Segment Start: Records shown
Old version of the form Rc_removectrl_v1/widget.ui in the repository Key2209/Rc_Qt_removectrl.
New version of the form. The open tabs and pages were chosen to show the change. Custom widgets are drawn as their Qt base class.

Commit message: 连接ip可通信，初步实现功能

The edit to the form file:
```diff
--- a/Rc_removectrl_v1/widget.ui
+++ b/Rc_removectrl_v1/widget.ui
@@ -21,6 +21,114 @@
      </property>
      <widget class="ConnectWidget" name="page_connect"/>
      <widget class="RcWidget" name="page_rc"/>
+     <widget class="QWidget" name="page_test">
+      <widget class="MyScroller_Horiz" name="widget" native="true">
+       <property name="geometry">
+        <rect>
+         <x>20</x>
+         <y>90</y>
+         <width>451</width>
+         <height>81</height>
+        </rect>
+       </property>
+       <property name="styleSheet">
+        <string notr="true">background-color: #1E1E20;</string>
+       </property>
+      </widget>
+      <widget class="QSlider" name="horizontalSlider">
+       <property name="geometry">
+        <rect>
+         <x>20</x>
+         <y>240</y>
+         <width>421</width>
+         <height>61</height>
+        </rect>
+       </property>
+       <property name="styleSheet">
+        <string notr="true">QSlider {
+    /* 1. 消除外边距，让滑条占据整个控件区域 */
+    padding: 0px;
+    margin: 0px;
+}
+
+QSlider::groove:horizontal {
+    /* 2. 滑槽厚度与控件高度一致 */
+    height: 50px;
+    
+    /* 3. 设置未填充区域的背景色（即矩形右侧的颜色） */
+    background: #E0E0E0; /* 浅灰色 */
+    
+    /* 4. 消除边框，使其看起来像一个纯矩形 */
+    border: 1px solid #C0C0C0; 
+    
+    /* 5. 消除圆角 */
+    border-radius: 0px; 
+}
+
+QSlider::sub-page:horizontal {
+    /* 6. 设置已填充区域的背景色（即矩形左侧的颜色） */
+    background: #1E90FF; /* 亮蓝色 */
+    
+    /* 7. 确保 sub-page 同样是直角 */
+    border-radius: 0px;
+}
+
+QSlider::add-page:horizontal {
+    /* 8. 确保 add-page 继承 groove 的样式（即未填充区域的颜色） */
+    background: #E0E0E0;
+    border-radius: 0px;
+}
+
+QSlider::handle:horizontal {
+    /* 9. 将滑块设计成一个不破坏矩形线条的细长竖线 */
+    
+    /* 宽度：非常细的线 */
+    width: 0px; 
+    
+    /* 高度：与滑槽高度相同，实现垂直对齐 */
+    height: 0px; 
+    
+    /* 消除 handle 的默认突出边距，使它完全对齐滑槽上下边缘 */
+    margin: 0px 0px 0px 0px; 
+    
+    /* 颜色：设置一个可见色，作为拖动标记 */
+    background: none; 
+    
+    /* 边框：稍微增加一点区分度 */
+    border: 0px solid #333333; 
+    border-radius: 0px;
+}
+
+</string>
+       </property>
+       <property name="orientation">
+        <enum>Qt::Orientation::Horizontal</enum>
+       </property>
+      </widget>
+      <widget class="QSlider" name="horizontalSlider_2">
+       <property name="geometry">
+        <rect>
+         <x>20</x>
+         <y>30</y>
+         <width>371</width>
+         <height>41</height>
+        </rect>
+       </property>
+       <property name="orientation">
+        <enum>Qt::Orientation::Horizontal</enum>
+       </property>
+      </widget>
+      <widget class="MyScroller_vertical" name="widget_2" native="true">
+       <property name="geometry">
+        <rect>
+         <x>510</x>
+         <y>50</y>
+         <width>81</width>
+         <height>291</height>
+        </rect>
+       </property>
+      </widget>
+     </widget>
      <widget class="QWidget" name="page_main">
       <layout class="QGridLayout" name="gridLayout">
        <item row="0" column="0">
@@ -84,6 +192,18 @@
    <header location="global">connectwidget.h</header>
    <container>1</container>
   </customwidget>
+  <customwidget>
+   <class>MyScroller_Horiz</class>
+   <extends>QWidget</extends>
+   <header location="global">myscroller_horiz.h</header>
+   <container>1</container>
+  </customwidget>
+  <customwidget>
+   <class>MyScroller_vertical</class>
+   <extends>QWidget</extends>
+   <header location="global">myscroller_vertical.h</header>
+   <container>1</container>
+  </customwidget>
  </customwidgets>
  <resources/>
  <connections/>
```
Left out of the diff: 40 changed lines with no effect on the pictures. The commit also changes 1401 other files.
Segment End: Records shown
Exercise prompt
Could you restate the records above word for word?

Exercise answer
Old version of the form Rc_removectrl_v1/widget.ui in the repository Key2209/Rc_Qt_removectrl.
New version of the form. The open tabs and pages were chosen to show the change. Custom widgets are drawn as their Qt base class.

Commit message: 连接ip可通信，初步实现功能

The edit to the form file:
```diff
--- a/Rc_removectrl_v1/widget.ui
+++ b/Rc_removectrl_v1/widget.ui
@@ -21,6 +21,114 @@
      </property>
      <widget class="ConnectWidget" name="page_connect"/>
      <widget class="RcWidget" name="page_rc"/>
+     <widget class="QWidget" name="page_test">
+      <widget class="MyScroller_Horiz" name="widget" native="true">
+       <property name="geometry">
+        <rect>
+         <x>20</x>
+         <y>90</y>
+         <width>451</width>
+         <height>81</height>
+        </rect>
+       </property>
+       <property name="styleSheet">
+        <string notr="true">background-color: #1E1E20;</string>
+       </property>
+      </widget>
+      <widget class="QSlider" name="horizontalSlider">
+       <property name="geometry">
+        <rect>
+         <x>20</x>
+         <y>240</y>
+         <width>421</width>
+         <height>61</height>
+        </rect>
+       </property>
+       <property name="styleSheet">
+        <string notr="true">QSlider {
+    /* 1. 消除外边距，让滑条占据整个控件区域 */
+    padding: 0px;
+    margin: 0px;
+}
+
+QSlider::groove:horizontal {
+    /* 2. 滑槽厚度与控件高度一致 */
+    height: 50px;
+    
+    /* 3. 设置未填充区域的背景色（即矩形右侧的颜色） */
+    background: #E0E0E0; /* 浅灰色 */
+    
+    /* 4. 消除边框，使其看起来像一个纯矩形 */
+    border: 1px solid #C0C0C0; 
+    
+    /* 5. 消除圆角 */
+    border-radius: 0px; 
+}
+
+QSlider::sub-page:horizontal {
+    /* 6. 设置已填充区域的背景色（即矩形左侧的颜色） */
+    background: #1E90FF; /* 亮蓝色 */
+    
+    /* 7. 确保 sub-page 同样是直角 */
+    border-radius: 0px;
+}
+
+QSlider::add-page:horizontal {
+    /* 8. 确保 add-page 继承 groove 的样式（即未填充区域的颜色） */
+    background: #E0E0E0;
+    border-radius: 0px;
+}
+
+QSlider::handle:horizontal {
+    /* 9. 将滑块设计成一个不破坏矩形线条的细长竖线 */
+    
+    /* 宽度：非常细的线 */
+    width: 0px; 
+    
+    /* 高度：与滑槽高度相同，实现垂直对齐 */
+    height: 0px; 
+    
+    /* 消除 handle 的默认突出边距，使它完全对齐滑槽上下边缘 */
+    margin: 0px 0px 0px 0px; 
+    
+    /* 颜色：设置一个可见色，作为拖动标记 */
+    background: none; 
+    
+    /* 边框：稍微增加一点区分度 */
+    border: 0px solid #333333; 
+    border-radius: 0px;
+}
+
+</string>
+       </property>
+       <property name="orientation">
+        <enum>Qt::Orientation::Horizontal</enum>
+       </property>
+      </widget>
+      <widget class="QSlider" name="horizontalSlider_2">
+       <property name="geometry">
+        <rect>
+         <x>20</x>
+         <y>30</y>
+         <width>371</width>
+         <height>41</height>
+        </rect>
+       </property>
+       <property name="orientation">
+        <enum>Qt::Orientation::Horizontal</enum>
+       </property>
+      </widget>
+      <widget class="MyScroller_vertical" name="widget_2" native="true">
+       <property name="geometry">
+        <rect>
+         <x>510</x>
+         <y>50</y>
+         <width>81</width>
+         <height>291</height>
+        </rect>
+       </property>
+      </widget>
+     </widget>
      <widget class="QWidget" name="page_main">
       <layout class="QGridLayout" name="gridLayout">
        <item row="0" column="0">
@@ -84,6 +192,18 @@
    <header location="global">connectwidget.h</header>
    <container>1</container>
   </customwidget>
+  <customwidget>
+   <class>MyScroller_Horiz</class>
+   <extends>QWidget</extends>
+   <header location="global">myscroller_horiz.h</header>
+   <container>1</container>
+  </customwidget>
+  <customwidget>
+   <class>MyScroller_vertical</class>
+   <extends>QWidget</extends>
+   <header location="global">myscroller_vertical.h</header>
+   <container>1</container>
+  </customwidget>
  </customwidgets>
  <resources/>
  <connections/>
```
Left out of the diff: 40 changed lines with no effect on the pictures. The commit also changes 1401 other files.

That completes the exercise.